■ **What is needed**: Scan the material for the word "docs" and return every matching line.

::: Records for the task :::

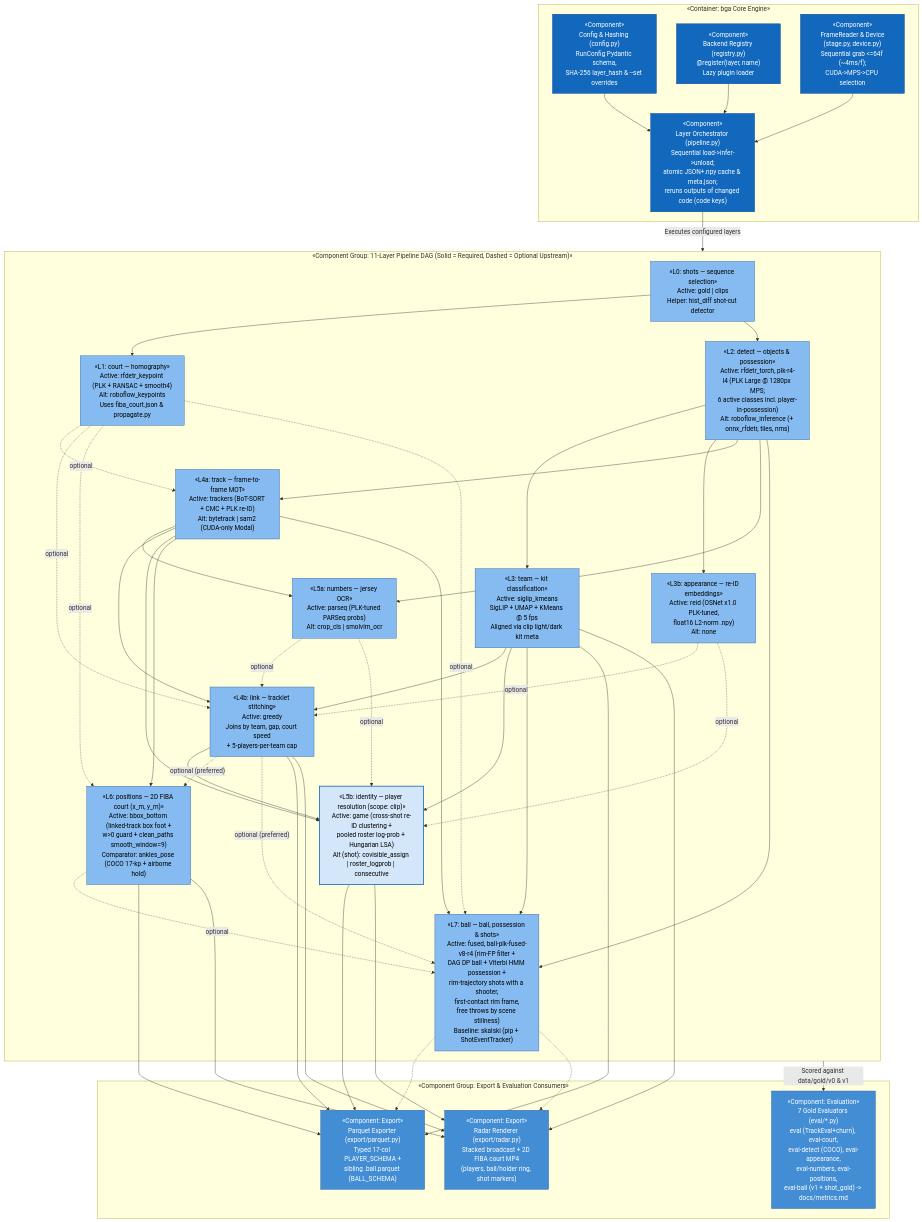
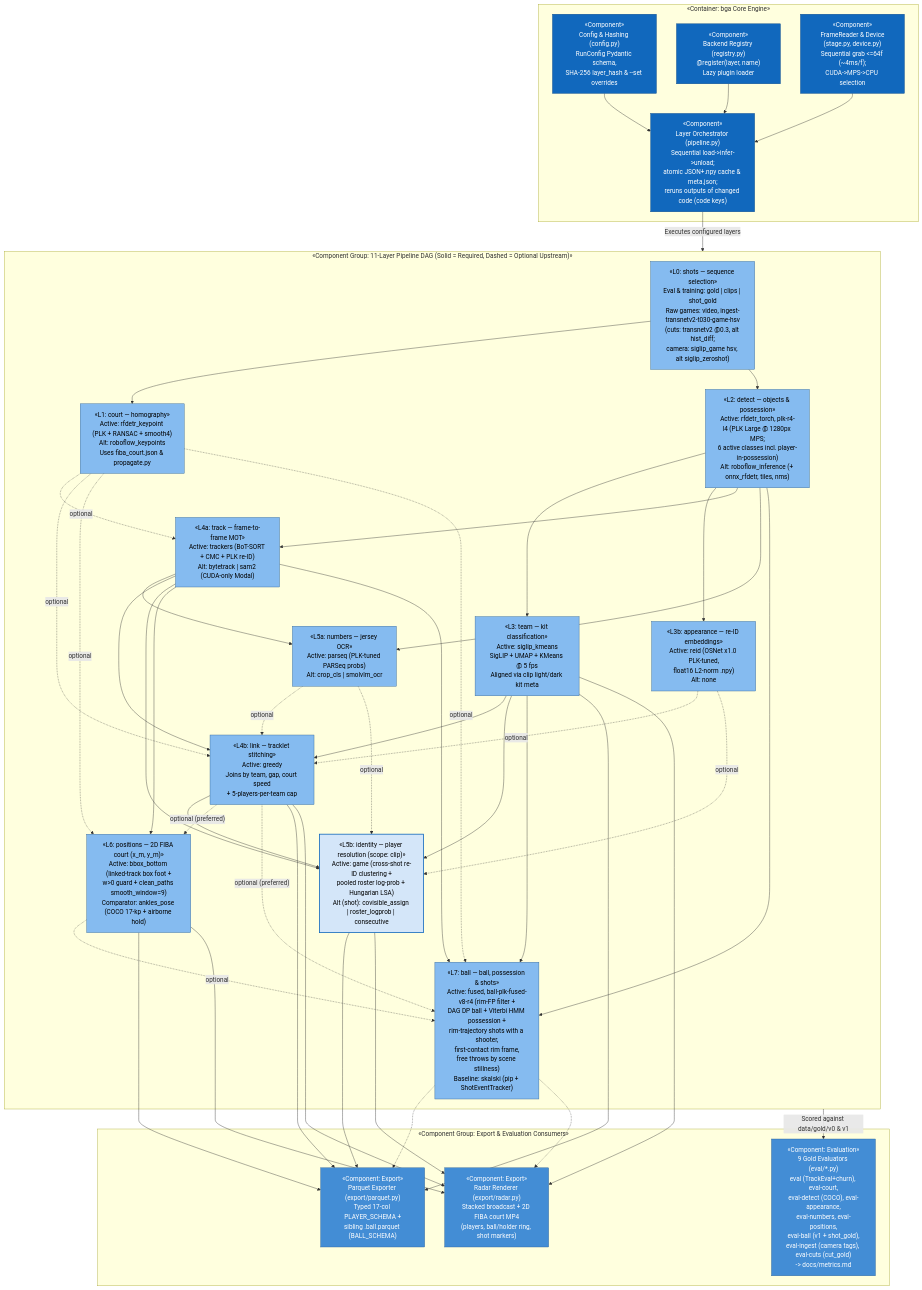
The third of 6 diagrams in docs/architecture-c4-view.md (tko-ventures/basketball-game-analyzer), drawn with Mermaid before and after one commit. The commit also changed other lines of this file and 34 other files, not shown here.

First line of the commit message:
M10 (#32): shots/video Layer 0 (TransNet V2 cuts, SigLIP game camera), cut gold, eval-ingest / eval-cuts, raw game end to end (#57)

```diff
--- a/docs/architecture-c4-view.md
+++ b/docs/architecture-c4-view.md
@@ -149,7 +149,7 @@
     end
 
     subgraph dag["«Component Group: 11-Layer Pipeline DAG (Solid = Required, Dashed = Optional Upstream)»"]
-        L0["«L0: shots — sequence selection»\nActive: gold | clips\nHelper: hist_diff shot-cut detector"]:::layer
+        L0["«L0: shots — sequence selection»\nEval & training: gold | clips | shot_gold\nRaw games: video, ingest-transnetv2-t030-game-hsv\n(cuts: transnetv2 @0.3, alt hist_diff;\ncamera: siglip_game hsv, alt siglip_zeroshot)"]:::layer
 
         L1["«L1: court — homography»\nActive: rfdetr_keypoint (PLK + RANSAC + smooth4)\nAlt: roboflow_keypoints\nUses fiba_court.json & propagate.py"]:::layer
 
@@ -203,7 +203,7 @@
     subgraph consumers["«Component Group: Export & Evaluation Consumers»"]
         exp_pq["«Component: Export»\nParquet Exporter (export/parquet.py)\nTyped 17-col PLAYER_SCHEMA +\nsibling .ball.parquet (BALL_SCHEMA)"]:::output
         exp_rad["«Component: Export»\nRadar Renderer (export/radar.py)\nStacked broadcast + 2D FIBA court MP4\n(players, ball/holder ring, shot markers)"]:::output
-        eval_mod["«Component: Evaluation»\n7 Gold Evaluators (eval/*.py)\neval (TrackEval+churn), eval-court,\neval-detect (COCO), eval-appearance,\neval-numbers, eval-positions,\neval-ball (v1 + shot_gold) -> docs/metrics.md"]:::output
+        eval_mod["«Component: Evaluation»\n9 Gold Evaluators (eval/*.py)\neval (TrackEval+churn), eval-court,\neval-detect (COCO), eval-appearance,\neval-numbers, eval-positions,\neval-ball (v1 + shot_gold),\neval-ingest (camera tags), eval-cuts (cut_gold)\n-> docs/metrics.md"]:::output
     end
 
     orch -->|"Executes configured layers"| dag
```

:::

■ **Response to the task**:
The third of 6 diagrams in docs/architecture-c4-view.md (tko-ventures/basketball-game-analyzer), drawn with Mermaid before and after one commit. The commit also changed other lines of this file and 34 other files, not shown here.
--- a/docs/architecture-c4-view.md
+++ b/docs/architecture-c4-view.md
-        eval_mod["«Component: Evaluation»\n7 Gold Evaluators (eval/*.py)\neval (TrackEval+churn), eval-court,\neval-detect (COCO), eval-appearance,\neval-numbers, eval-positions,\neval-ball (v1 + shot_gold) -> docs/metrics.md"]:::output
+        eval_mod["«Component: Evaluation»\n9 Gold Evaluators (eval/*.py)\neval (TrackEval+churn), eval-court,\neval-detect (COCO), eval-appearance,\neval-numbers, eval-positions,\neval-ball (v1 + shot_gold),\neval-ingest (camera tags), eval-cuts (cut_gold)\n-> docs/metrics.md"]:::output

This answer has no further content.